While staying in Marietta, we visited the Civil War and Railroad Museum. It contained a lot of artifacts and information about the Civil War and how it impacted the local area, with an emphasis on “The Great Railroad Chase”. I’d never heard of it, although Jeff had, and it was the subject of a few movies over the years. Early in the Civil War, Yankee generals wanted to cut the supply lines to Atlanta hoping to cripple the South and shorten the war. Twenty-two volunteers infiltrated the south disguised as civilians in groups of two and three. They met up at a train station outside of Marietta and boarded. When the train stopped at the next stop all the passengers and most of the crew deboarded as it was the breakfast stop.

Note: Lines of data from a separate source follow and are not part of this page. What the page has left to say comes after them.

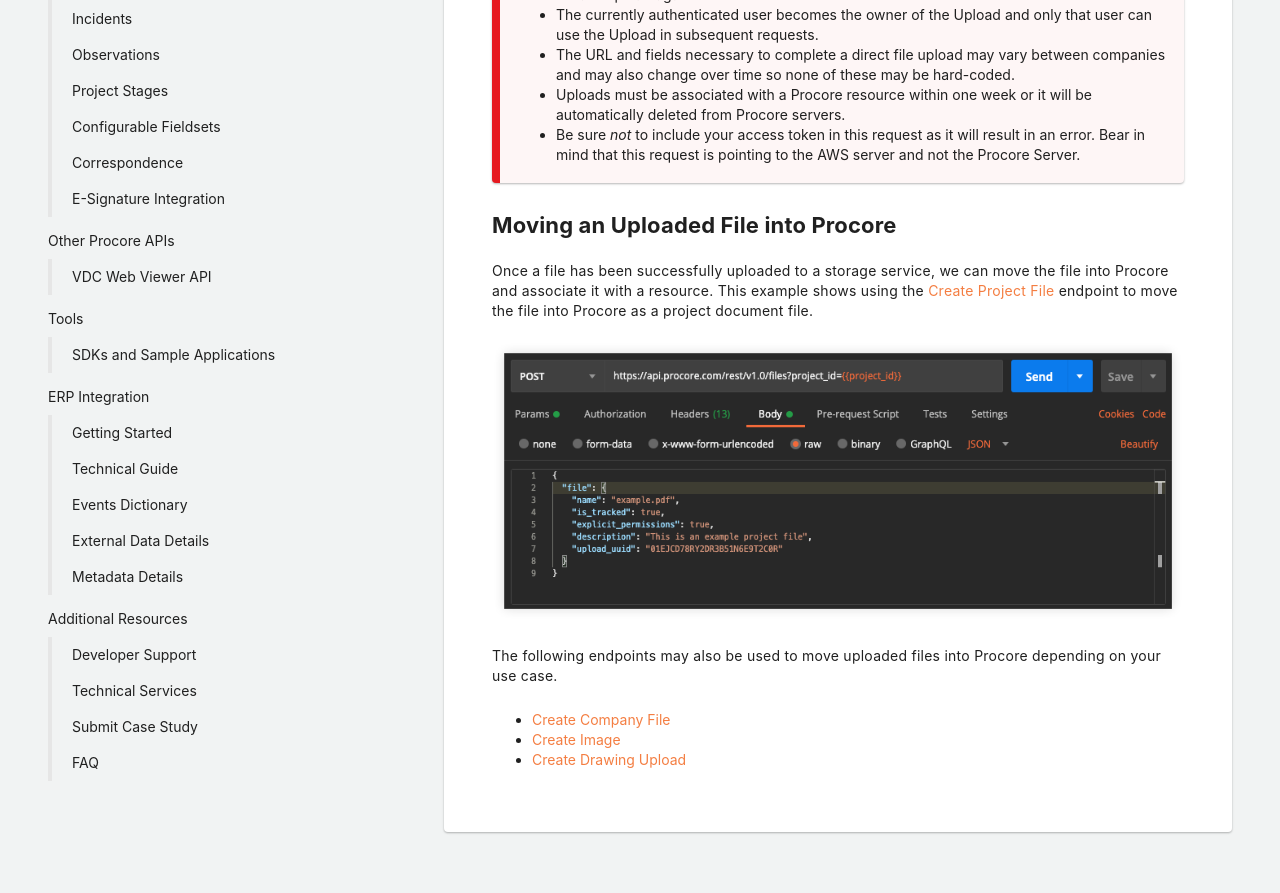
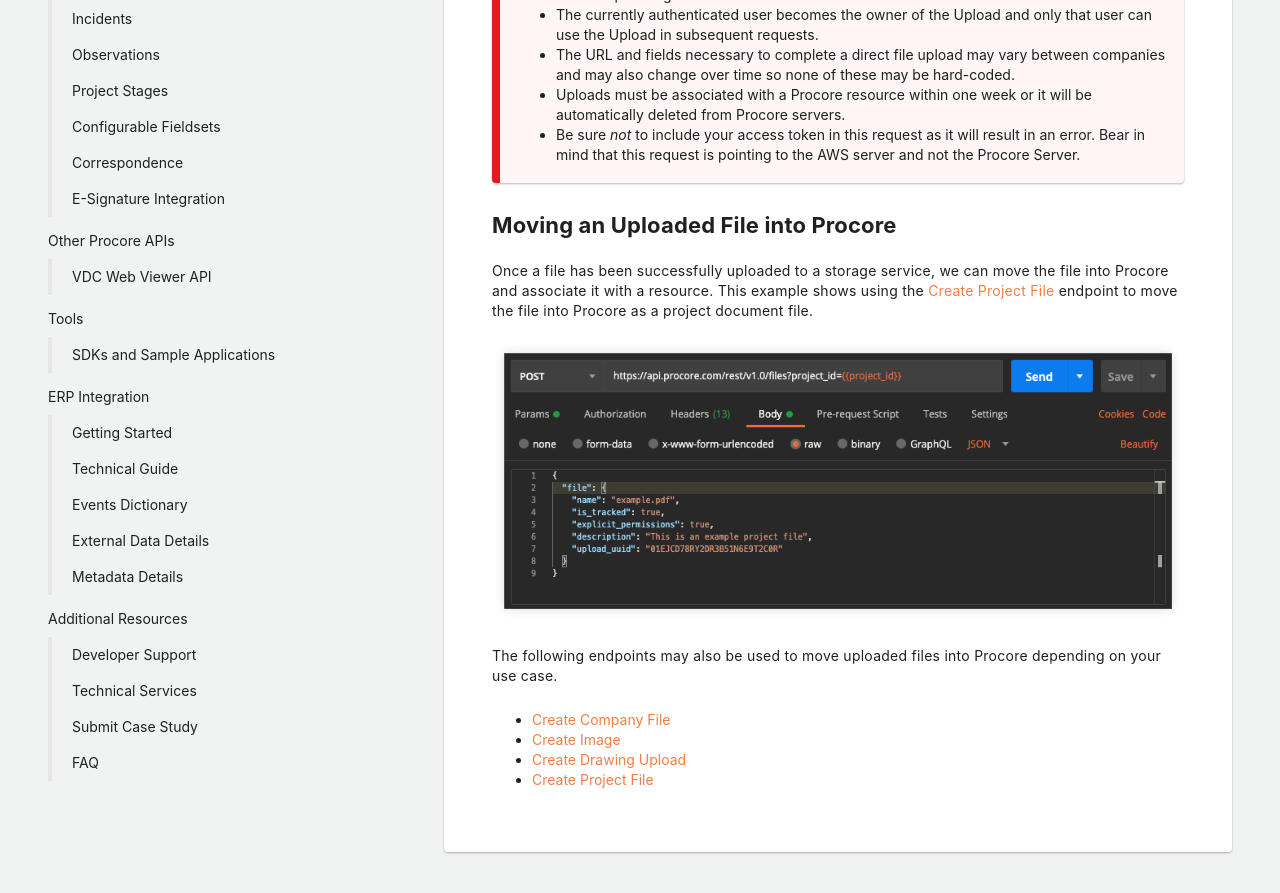
Before and after one commit to procore/documentation, a Jekyll site: the page built from tutorials/tutorial_uploads.md, in a window 1280 px wide and 900 px high, scrolled down 2851 px. Shown: the top 893 px of the window. Built offline with Jekyll 4.4.1, drawn with Linux system fonts in a browser that asks for light colours.

Commit message:
Adding link to Create Project File ref page

```diff
--- a/tutorials/tutorial_uploads.md
+++ b/tutorials/tutorial_uploads.md
@@ -104,3 +104,4 @@ The following endpoints may also be used to move uploaded files into Procore dep
 - [Create Company File](https://developers.procore.com/reference/rest/v1/company-folders-and-files#create-company-file)
 - [Create Image](https://developers.procore.com/reference/rest/v1/images#create-image)
 - [Create Drawing Upload](https://developers.procore.com/reference/rest/v1/drawings#create-drawing-upload)
+- [Create Project File](https://developers.procore.com/reference/rest/v1/project-folders-and-files#create-project-file)
```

When that happened, the 22 Yankees detached the passenger cars and took off with just the engine, “The General”, and the fuel cars. The General was a steam locomotive, so it needed wood to fuel the steam engine.
The plan was a good one – the tracks were blocked with the passenger cars that were detached, and the train would head north, stopping periodically for the 22 men to pull up rails and damage the tracks.

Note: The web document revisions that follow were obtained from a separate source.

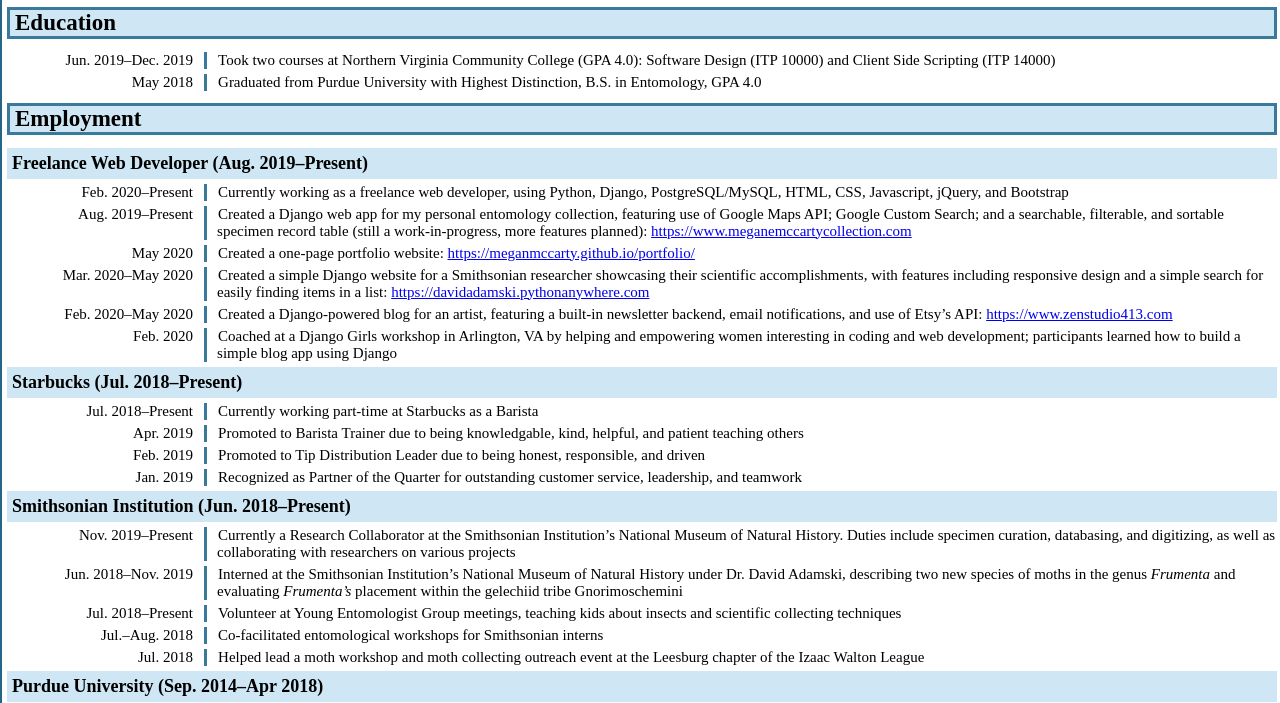
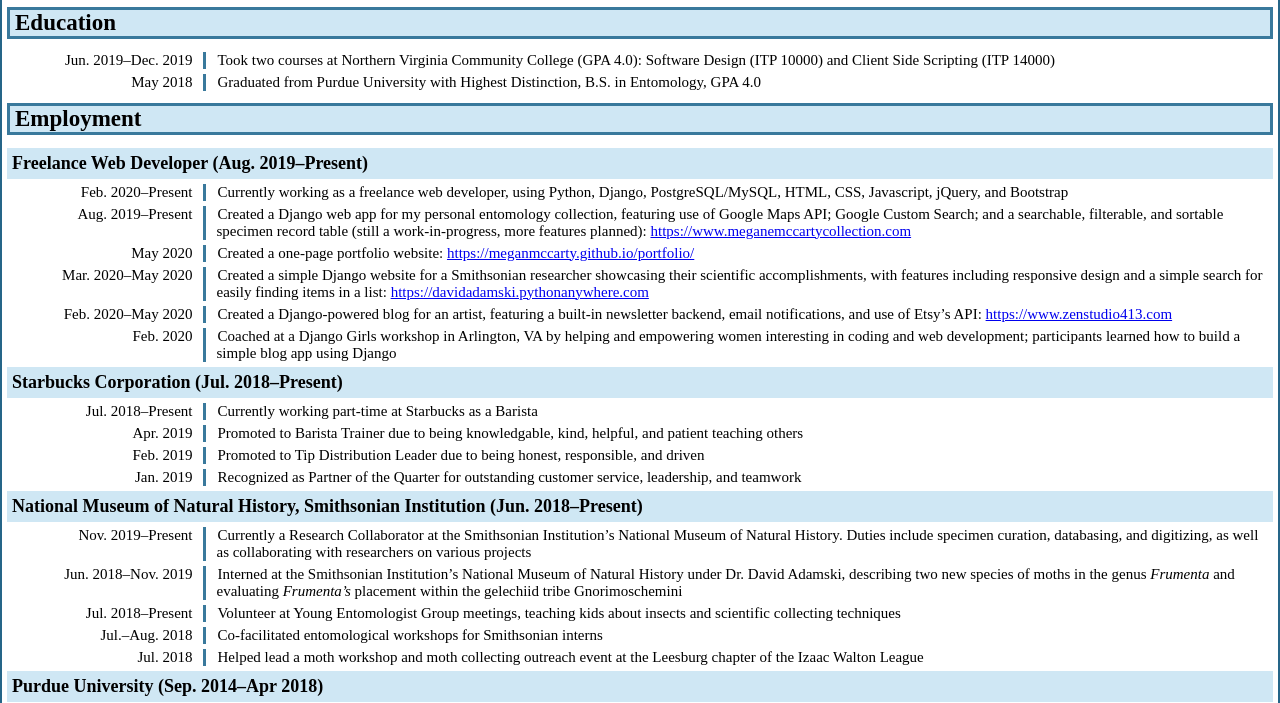
Before and after one commit to Meganmccarty/resume, a plain HTML site: page index.html in a window 1280 px wide. Shown: the part 83-786 px from the top of the page. Drawn offline with Linux system fonts and the light colour scheme.

Commit message:
Minor formatting and content changes

```diff
--- a/index.html
+++ b/index.html
@@ -4,7 +4,7 @@
             body {
                 border: 2px solid rgb(37, 101, 136);
                 padding-bottom: 5px;
-                width: 100%;
+                width: 99.7%;
                 margin: 3px auto;
             }
             .header {
@@ -214,7 +214,7 @@
                     </span>
                 </div>
             </div>
-            <h3 class="subheading">Starbucks (Jul. 2018–Present)</h3>
+            <h3 class="subheading">Starbucks Corporation (Jul. 2018–Present)</h3>
             <div class="item-box">
                 <div class="date">
                     <span>Jul. 2018–Present</span>
@@ -258,7 +258,7 @@
                     </span>
                 </div>
             </div>
-            <h3 class="subheading">Smithsonian Institution (Jun. 2018–Present)</h3>
+            <h3 class="subheading">National Museum of Natural History, Smithsonian Institution (Jun. 2018–Present)</h3>
             <div class="item-box">
                 <div class="date">
                     <span>Nov. 2019–Present</span>
```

But, the conductor of the train that they hijacked ran after them. Yes, he RAN after them, chasing them on foot for over two miles until he found a train on a siding. There was only one track, so other trains would pull out onto sidings to let a train past, then they would get back on the track and continue their journey. The train was headed in the other direction, so the train chased the General backwards!
With a train chasing them, the 22 men couldn’t stop to damage the tracks. They did set fire to the last car (a wooden boxcar) and left it on the tracks to slow down the chasing train.

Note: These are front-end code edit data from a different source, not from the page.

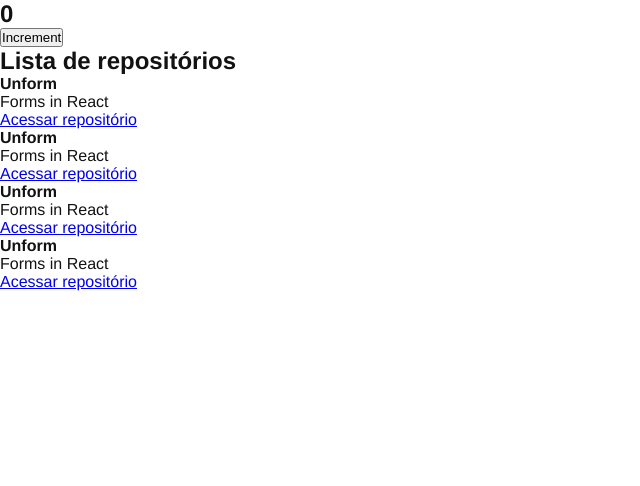
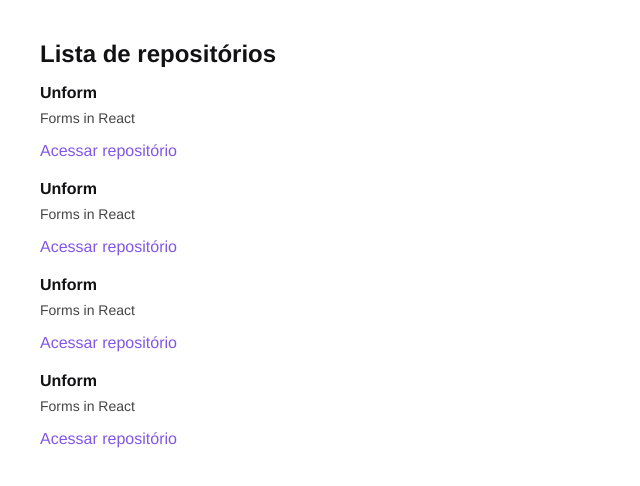
Before and after one commit to brunafinSD/ignite, a React app: page / in a window 1280 px wide. Shown: the top 486 px of the page, without its empty margins (0-640 px from the left). Built offline with nearby package versions, Linux system fonts and the light colour scheme.

Commit message:
estilização da listagem

```diff
--- a/src/App.jsx
+++ b/src/App.jsx
@@ -5,7 +5,7 @@
     // throw new Error ('Eita Giovana o forninho caiu');
     return (
         <>
-            <Counter />
+            {/* <Counter /> */}
             <RepositoryList>Hello React</RepositoryList>
         </>
     )
--- a/src/components/RepositoryList.jsx
+++ b/src/components/RepositoryList.jsx
@@ -1,4 +1,5 @@
 import { RepositoryItem } from "./RepositoryItem";
+import '../styles/repositories.scss';
 
 const repository = {
     name: 'Unform',
--- /dev/null
+++ b/src/styles/repositories.scss
@@ -0,0 +1,30 @@
+section.repository-list{
+    margin: 40px;
+
+    h1{
+        margin-bottom: 16px;
+    }
+
+    ul{
+        list-style: none;
+
+        li{
+            & + li{
+                margin-top: 20px;
+            }
+
+            p{
+                font-size: 14px;
+                color: #444;
+                margin-top: 8px;
+            }
+
+            a{
+                display: inline-block;
+                margin-top: 16px;
+                text-decoration: none;
+                color: #8257e6;
+            }
+        }
+    }
+}
```
Also changed, not shown: anotacoes.txt.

The General eventually ran out of fuel and stopped. Most of the 22 men who ran off into the woods were captured, and several were hung. Eight escaped and were never heard of again.
How would a successful mission like this have changed the war? Who knows!
We’re staying at an RV park in Marietta GA, a suburb of Atlanta. It’s still pretty cold here (for this part of the country), getting up to the 50s during the day and the mid-30s at night. But, one afternoon we saw a beautiful red cardinal perched in a tree right outside our window. Here are a couple of pictures:
We spent a couple of days in Unadillo, GA where we visited the site of the Andersonville prison that was in use during the last 14 months of the civil war. They held over 35,000 prisoners in an area 4 acres big – that’s maybe the size of most Walmart parking lots!! The men held there were treated very poorly and many died of disease and malnutrition. When you consider that the residents of the south were also starving to death and dying of disease during the final months of the civil war, it puts the situation at the prison in a different light.
They built the national POW museum on the grounds of the Andersonville prison which was very interesting as well. They had exhibits and artifacts as well as several video interviews with ex-P.O.W.s who talked about their experiences in WWI, WWII, the Korean and Vietnam police actions and also more recent actions in the middle east.
Here are some pictures we took: